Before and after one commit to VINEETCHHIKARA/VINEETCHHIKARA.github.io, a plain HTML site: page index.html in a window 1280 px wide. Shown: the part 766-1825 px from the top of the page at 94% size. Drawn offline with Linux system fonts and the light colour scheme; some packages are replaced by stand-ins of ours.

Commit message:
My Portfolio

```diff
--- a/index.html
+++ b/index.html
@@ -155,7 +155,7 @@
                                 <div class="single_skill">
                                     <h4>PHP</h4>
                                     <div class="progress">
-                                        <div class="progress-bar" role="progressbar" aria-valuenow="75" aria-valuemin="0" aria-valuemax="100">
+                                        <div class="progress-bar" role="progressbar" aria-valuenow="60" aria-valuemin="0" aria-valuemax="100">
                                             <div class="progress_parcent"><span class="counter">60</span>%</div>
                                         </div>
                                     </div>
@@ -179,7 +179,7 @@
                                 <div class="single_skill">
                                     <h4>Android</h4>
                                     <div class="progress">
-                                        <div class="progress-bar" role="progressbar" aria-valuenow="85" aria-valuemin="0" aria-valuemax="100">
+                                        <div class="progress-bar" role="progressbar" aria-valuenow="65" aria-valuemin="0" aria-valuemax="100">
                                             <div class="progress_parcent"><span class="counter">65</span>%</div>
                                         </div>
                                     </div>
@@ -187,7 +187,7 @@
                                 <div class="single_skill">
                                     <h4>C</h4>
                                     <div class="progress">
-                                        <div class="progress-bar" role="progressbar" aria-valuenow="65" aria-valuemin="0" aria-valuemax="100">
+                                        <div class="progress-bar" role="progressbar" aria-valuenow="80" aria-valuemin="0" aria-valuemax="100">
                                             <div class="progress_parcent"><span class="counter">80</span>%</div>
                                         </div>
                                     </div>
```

+---+

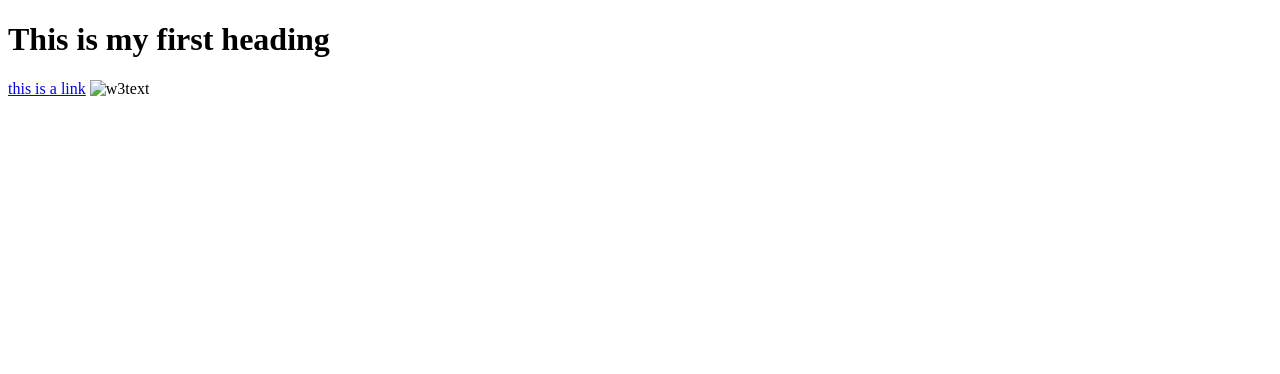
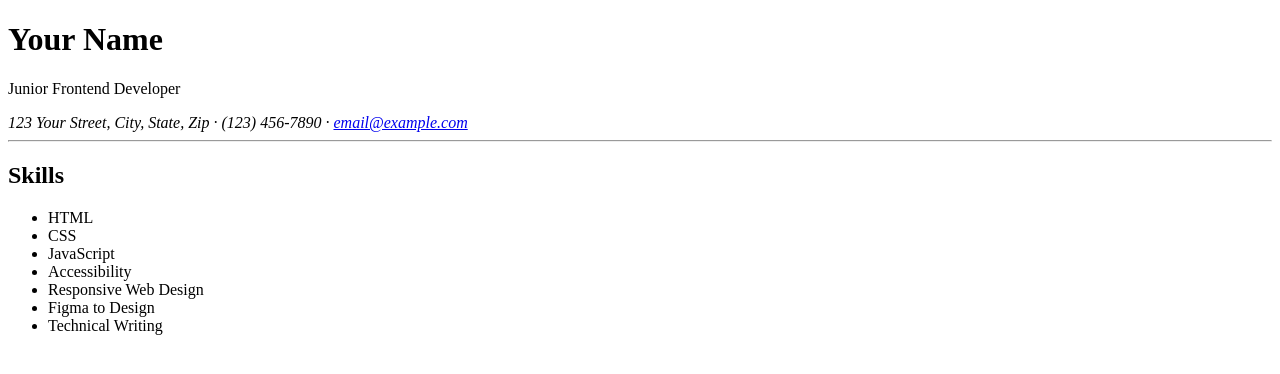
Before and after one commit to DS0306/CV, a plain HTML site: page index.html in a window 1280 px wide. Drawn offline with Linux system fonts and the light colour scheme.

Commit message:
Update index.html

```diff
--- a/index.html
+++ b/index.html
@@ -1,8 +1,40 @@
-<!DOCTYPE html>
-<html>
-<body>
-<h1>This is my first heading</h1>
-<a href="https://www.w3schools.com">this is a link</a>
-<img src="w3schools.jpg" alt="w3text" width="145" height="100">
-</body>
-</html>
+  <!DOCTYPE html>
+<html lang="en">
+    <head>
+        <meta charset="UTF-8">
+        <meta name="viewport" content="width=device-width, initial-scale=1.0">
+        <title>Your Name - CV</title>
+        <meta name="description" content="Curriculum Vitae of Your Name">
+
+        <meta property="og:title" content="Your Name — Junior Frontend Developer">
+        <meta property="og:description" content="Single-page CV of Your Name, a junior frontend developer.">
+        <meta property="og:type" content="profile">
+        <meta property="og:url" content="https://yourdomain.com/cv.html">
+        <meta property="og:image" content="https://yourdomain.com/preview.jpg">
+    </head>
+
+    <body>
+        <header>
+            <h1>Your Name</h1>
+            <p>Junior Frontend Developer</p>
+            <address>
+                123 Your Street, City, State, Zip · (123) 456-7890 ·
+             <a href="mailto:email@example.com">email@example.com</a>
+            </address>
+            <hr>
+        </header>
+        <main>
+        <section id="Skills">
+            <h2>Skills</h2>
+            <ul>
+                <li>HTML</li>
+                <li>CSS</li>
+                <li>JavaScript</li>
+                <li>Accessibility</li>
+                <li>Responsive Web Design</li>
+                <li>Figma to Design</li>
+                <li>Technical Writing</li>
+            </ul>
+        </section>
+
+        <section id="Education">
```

+---+

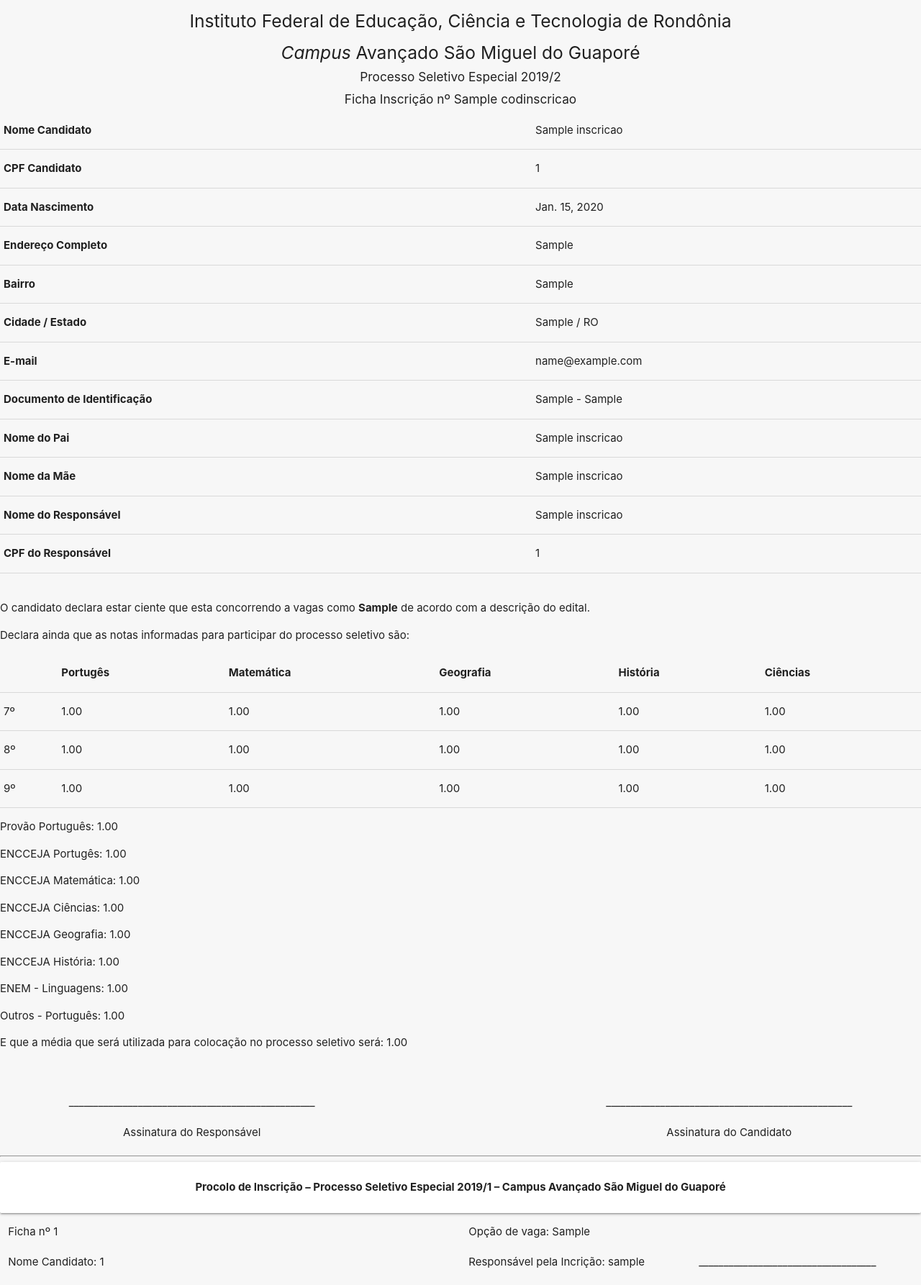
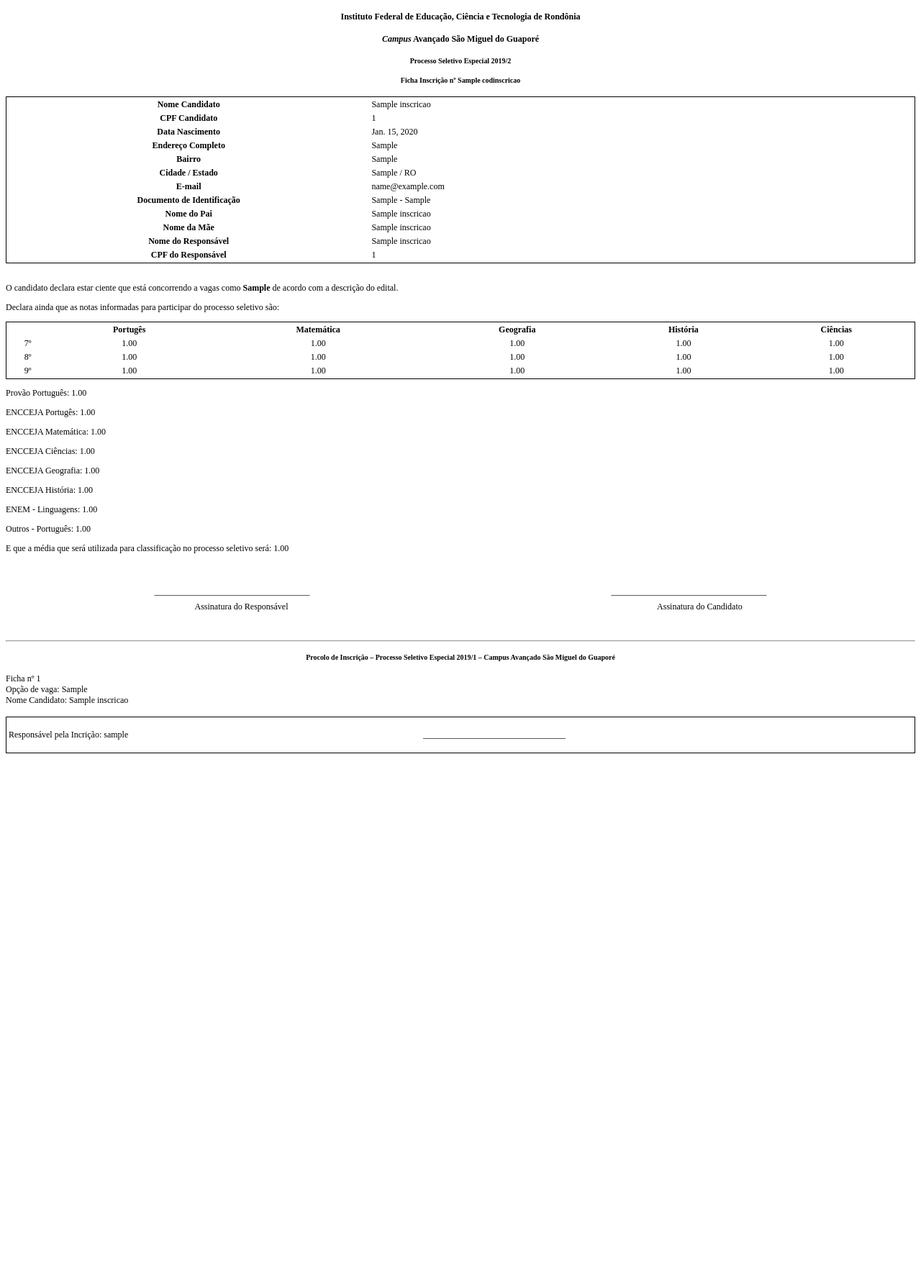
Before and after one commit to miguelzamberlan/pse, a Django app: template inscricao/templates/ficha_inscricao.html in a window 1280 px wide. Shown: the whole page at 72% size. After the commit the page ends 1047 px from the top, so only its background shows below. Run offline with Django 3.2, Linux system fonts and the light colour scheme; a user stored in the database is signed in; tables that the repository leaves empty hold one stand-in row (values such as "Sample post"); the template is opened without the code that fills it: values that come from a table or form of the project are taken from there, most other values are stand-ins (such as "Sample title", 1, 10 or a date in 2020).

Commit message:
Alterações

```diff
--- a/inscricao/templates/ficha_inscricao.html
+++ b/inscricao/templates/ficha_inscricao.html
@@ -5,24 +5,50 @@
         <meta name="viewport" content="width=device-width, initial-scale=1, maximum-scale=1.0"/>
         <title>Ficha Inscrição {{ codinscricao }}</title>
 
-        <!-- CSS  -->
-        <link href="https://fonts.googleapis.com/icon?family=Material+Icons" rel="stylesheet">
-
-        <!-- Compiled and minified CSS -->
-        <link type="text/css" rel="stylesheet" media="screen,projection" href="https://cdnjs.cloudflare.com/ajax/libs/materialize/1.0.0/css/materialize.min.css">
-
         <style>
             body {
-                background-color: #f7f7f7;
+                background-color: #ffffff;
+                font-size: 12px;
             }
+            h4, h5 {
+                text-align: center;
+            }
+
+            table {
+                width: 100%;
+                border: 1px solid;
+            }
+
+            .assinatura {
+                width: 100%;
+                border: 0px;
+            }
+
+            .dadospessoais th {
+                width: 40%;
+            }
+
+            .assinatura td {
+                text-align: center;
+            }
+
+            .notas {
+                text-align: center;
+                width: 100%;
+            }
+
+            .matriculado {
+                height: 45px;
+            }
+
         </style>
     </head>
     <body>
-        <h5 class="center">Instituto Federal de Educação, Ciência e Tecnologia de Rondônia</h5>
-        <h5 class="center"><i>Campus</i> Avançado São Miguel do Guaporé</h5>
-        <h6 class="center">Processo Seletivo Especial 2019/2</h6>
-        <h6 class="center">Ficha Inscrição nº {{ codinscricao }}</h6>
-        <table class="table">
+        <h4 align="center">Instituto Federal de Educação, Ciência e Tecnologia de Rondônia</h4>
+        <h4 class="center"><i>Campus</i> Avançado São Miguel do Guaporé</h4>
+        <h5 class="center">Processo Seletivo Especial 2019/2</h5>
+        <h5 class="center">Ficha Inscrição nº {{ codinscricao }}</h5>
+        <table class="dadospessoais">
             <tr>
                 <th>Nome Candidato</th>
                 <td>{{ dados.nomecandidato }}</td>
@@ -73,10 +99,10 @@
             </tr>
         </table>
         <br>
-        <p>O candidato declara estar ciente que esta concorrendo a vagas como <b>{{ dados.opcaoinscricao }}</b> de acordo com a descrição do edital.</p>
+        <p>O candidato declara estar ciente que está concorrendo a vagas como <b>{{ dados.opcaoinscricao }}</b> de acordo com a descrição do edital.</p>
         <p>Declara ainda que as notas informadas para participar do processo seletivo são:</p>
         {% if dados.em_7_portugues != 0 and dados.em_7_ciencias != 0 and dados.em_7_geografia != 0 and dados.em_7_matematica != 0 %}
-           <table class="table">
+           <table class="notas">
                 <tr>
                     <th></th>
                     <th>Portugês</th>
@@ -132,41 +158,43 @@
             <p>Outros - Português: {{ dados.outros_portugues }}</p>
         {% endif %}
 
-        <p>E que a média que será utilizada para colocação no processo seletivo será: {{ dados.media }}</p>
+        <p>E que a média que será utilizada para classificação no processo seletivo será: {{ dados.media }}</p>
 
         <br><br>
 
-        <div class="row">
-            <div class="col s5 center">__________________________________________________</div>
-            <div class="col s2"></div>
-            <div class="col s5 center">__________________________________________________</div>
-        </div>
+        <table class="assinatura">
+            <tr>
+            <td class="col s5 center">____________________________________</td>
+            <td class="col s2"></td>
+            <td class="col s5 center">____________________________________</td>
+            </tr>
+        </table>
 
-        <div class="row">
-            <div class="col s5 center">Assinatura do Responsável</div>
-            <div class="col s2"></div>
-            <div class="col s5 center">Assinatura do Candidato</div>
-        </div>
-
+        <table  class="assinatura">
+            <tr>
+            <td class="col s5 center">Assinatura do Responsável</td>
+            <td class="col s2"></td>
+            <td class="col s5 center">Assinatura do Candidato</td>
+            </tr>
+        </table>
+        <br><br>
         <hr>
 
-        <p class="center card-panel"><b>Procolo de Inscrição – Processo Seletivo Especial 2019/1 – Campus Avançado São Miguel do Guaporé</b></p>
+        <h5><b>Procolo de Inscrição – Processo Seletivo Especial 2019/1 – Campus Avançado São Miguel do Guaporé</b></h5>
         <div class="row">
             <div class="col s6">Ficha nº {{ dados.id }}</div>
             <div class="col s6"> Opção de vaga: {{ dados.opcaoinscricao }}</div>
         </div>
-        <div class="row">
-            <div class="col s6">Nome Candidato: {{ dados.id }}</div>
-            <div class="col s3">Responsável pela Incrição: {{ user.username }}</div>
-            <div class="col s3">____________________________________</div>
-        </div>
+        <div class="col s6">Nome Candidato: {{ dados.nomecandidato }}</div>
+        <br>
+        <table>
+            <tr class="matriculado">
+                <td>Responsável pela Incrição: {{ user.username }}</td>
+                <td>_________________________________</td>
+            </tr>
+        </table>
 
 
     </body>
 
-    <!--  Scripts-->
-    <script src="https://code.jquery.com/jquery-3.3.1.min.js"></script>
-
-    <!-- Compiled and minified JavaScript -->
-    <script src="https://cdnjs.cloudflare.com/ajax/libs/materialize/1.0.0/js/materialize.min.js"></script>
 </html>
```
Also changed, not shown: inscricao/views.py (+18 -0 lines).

+---+

→ **Instructions for the task**
For every line in the listing above that contains "meta", copy that line.

→ **Result of the task**
+        <meta charset="UTF-8">
+        <meta name="viewport" content="width=device-width, initial-scale=1.0">
+        <meta name="description" content="Curriculum Vitae of Your Name">
+        <meta property="og:title" content="Your Name — Junior Frontend Developer">
+        <meta property="og:description" content="Single-page CV of Your Name, a junior frontend developer.">
+        <meta property="og:type" content="profile">
+        <meta property="og:url" content="https://yourdomain.com/cv.html">
+        <meta property="og:image" content="https://yourdomain.com/preview.jpg">
         <meta name="viewport" content="width=device-width, initial-scale=1, maximum-scale=1.0"/>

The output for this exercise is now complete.